** MATERIAL FOR THIS TASK follows **

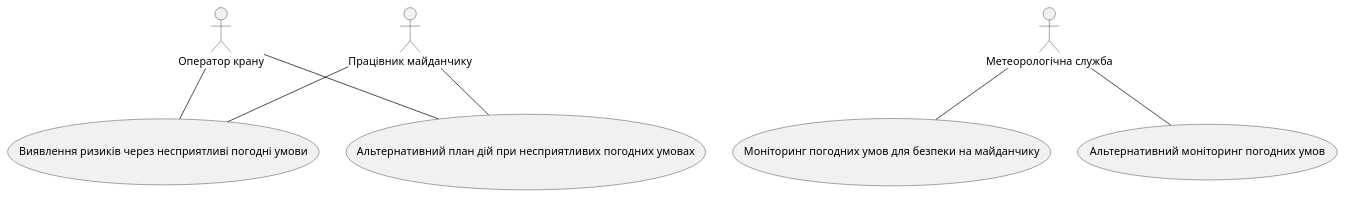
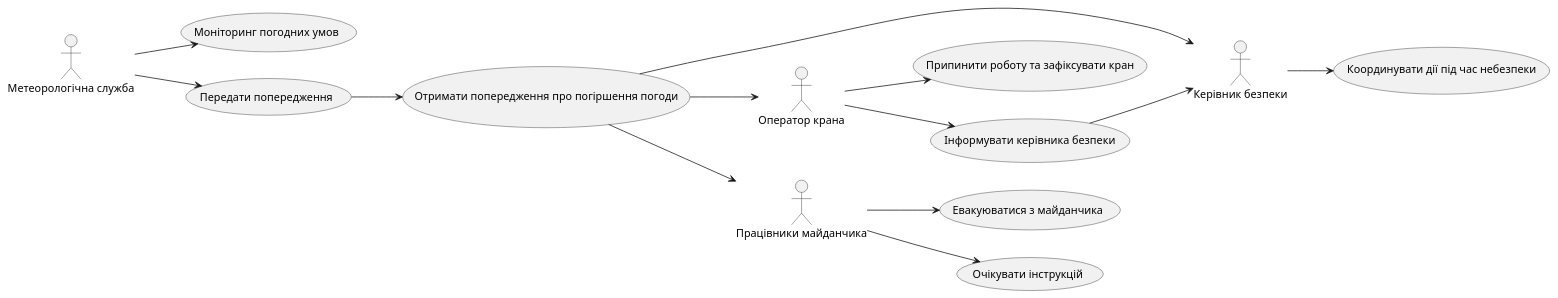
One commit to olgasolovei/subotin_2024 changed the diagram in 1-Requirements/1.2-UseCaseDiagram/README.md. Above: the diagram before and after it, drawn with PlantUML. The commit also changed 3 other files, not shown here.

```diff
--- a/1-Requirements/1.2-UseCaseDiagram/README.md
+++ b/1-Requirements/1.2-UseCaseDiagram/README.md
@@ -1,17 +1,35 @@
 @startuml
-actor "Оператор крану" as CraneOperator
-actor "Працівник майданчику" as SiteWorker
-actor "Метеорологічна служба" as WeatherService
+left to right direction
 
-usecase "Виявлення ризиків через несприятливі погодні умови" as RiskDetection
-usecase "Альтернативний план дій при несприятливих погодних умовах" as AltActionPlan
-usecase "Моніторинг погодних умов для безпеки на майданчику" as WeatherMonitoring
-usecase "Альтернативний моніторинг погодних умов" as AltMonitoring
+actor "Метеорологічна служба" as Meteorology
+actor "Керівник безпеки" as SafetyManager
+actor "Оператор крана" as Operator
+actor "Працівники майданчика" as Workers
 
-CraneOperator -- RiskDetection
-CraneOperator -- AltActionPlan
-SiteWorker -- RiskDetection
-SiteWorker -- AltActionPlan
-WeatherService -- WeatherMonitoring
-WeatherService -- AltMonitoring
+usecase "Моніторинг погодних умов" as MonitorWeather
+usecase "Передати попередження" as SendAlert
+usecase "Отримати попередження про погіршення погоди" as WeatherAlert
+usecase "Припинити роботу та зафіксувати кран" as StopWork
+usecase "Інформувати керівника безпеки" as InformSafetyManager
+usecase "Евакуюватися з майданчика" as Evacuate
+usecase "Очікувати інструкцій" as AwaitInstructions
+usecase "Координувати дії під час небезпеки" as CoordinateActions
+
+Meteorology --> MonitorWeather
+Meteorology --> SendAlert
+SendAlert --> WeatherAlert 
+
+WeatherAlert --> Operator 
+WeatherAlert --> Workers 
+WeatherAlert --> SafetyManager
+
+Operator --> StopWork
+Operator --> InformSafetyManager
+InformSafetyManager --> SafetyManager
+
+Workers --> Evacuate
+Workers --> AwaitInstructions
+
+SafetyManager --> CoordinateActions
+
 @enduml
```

** End of MATERIAL FOR THIS TASK **
** MATERIAL FOR THIS TASK follows **

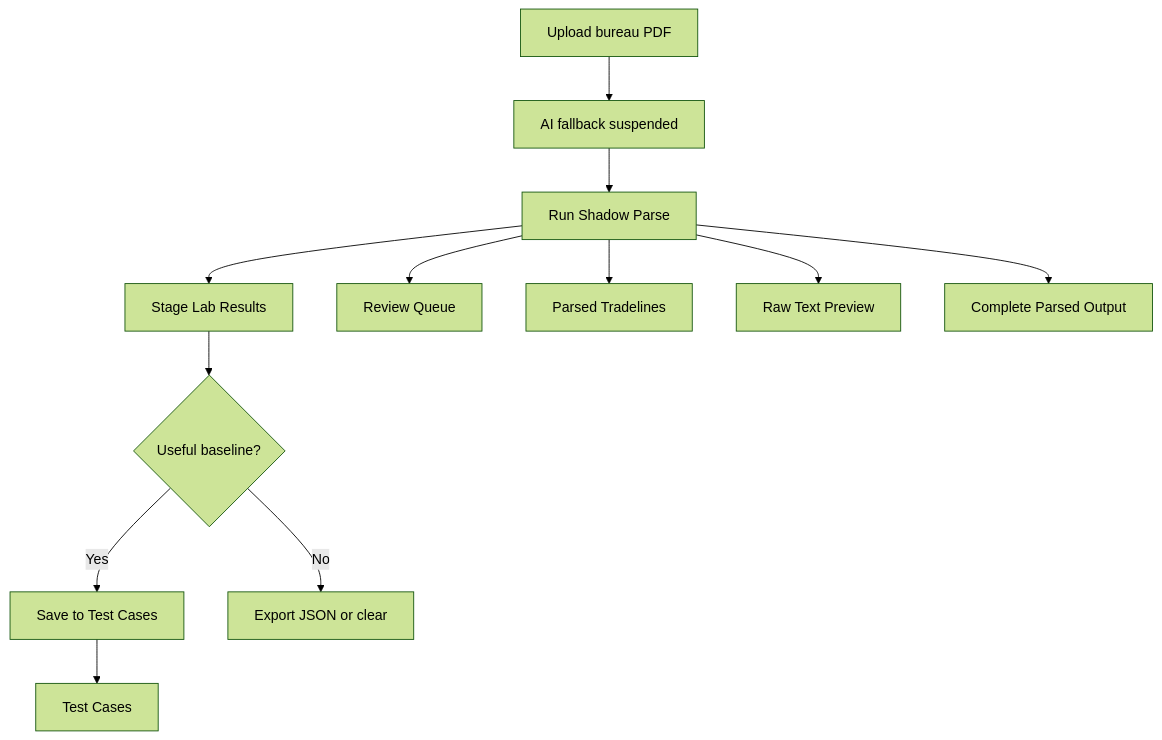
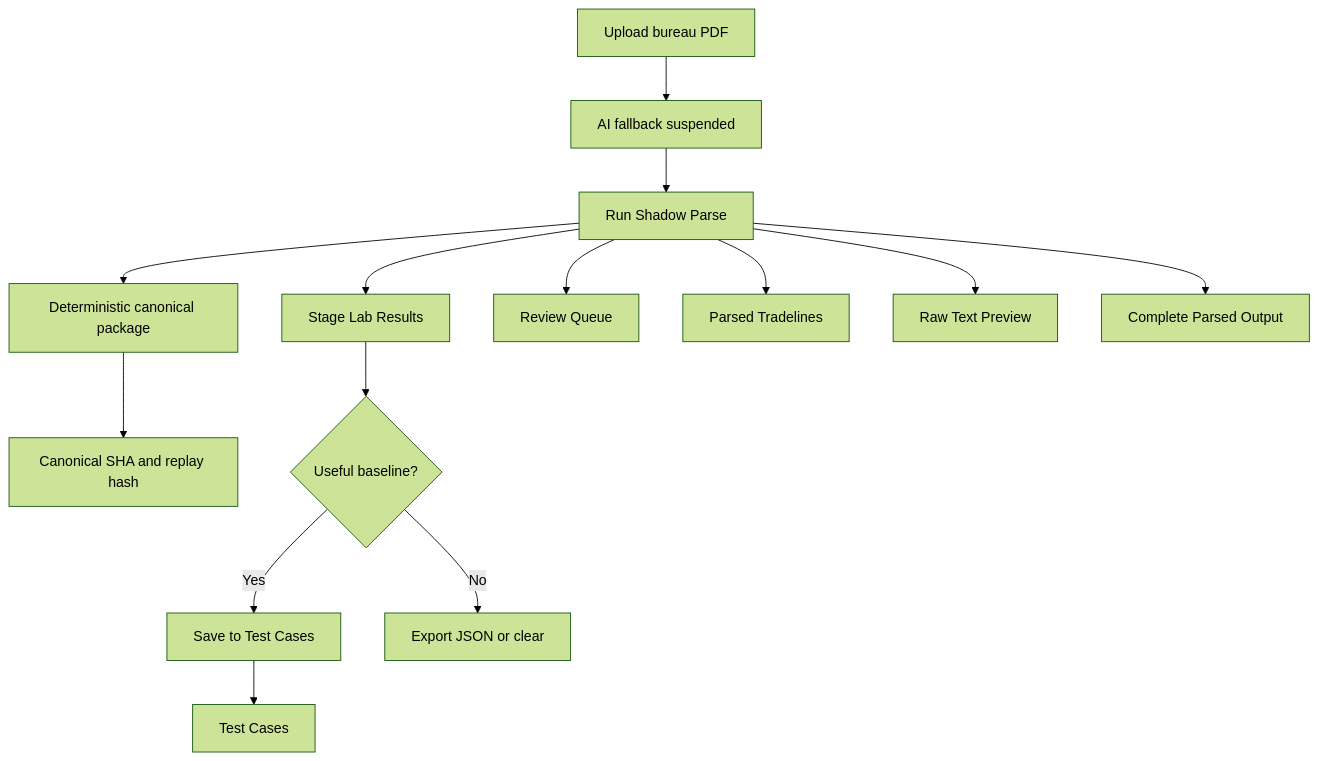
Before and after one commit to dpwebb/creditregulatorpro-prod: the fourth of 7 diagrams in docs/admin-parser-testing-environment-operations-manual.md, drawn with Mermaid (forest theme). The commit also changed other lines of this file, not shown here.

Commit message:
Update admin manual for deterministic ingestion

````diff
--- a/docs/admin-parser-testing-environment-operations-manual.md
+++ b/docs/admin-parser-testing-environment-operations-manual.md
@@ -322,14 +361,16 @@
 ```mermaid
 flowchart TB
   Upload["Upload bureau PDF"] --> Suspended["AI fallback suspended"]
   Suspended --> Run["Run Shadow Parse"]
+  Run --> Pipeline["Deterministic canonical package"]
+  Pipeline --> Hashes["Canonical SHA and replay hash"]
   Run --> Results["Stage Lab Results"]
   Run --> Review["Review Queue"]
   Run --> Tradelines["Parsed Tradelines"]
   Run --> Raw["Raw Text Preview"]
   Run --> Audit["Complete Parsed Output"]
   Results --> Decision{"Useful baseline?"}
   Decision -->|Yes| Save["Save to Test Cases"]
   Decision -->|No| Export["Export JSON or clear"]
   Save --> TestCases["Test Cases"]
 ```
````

** End of MATERIAL FOR THIS TASK **
** MATERIAL FOR THIS TASK follows **

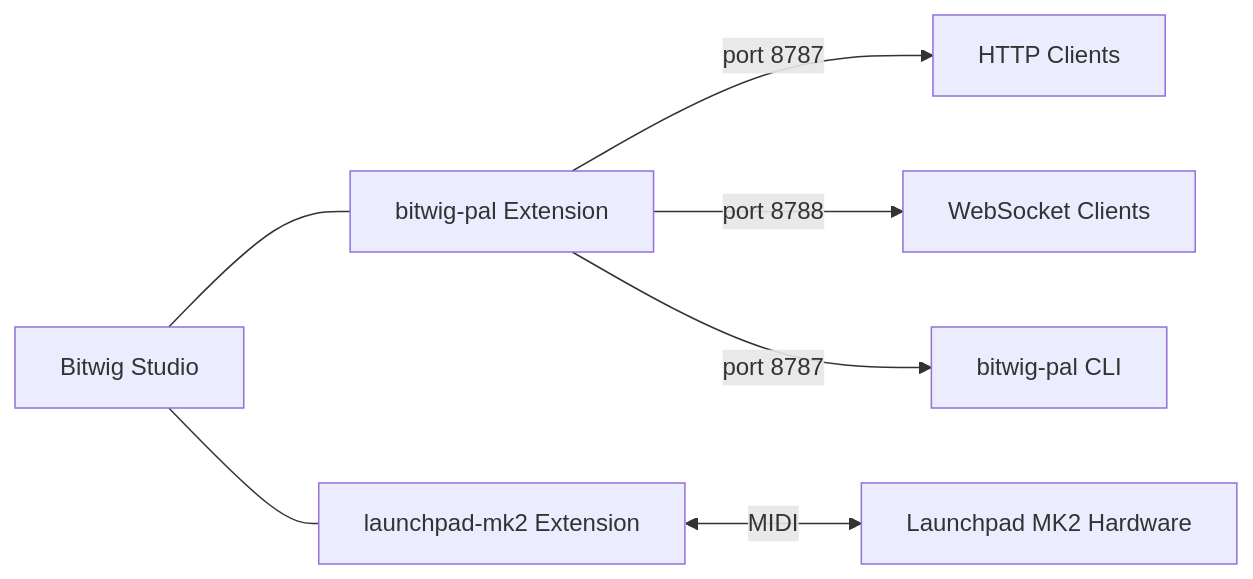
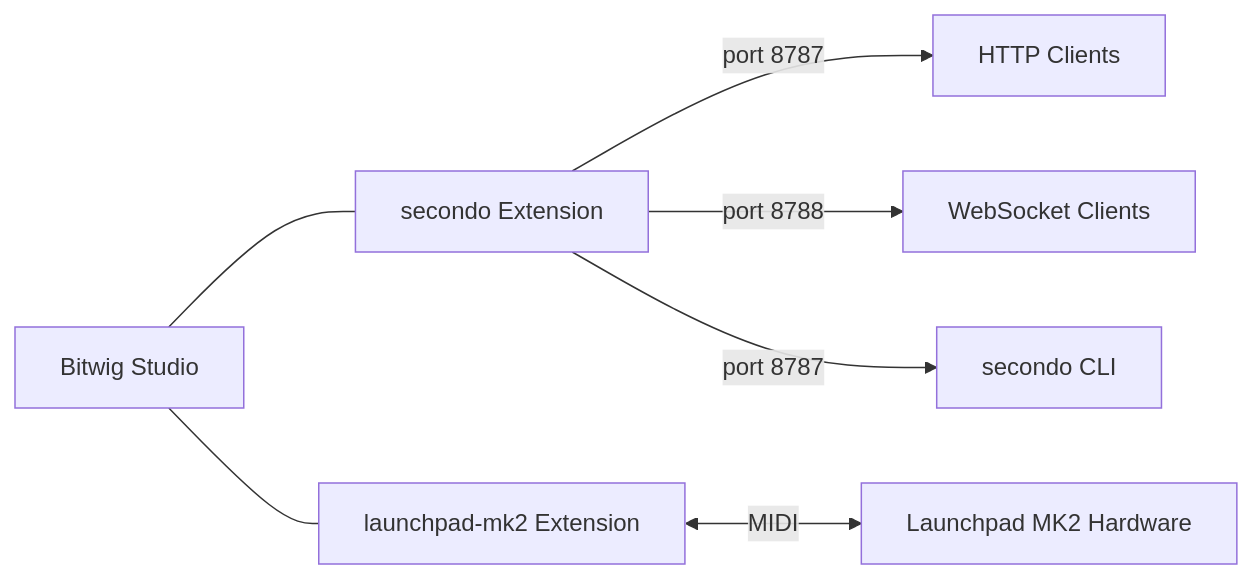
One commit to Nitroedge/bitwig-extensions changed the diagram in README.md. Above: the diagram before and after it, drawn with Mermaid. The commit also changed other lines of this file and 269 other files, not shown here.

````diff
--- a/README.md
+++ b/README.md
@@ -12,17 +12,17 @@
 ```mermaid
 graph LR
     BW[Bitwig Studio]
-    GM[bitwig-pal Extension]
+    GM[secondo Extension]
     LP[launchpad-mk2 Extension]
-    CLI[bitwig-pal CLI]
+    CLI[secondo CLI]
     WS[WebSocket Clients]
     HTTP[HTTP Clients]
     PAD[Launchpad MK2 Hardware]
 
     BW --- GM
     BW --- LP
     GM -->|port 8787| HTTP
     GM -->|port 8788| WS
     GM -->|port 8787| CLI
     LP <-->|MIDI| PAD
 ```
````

** End of MATERIAL FOR THIS TASK **

Which lines above include the string "shown"? Show them.

* **ANSWER TO THE EXERCISE**
One commit to olgasolovei/subotin_2024 changed the diagram in 1-Requirements/1.2-UseCaseDiagram/README.md. Above: the diagram before and after it, drawn with PlantUML. The commit also changed 3 other files, not shown here.
Before and after one commit to dpwebb/creditregulatorpro-prod: the fourth of 7 diagrams in docs/admin-parser-testing-environment-operations-manual.md, drawn with Mermaid (forest theme). The commit also changed other lines of this file, not shown here.
One commit to Nitroedge/bitwig-extensions changed the diagram in README.md. Above: the diagram before and after it, drawn with Mermaid. The commit also changed other lines of this file and 269 other files, not shown here.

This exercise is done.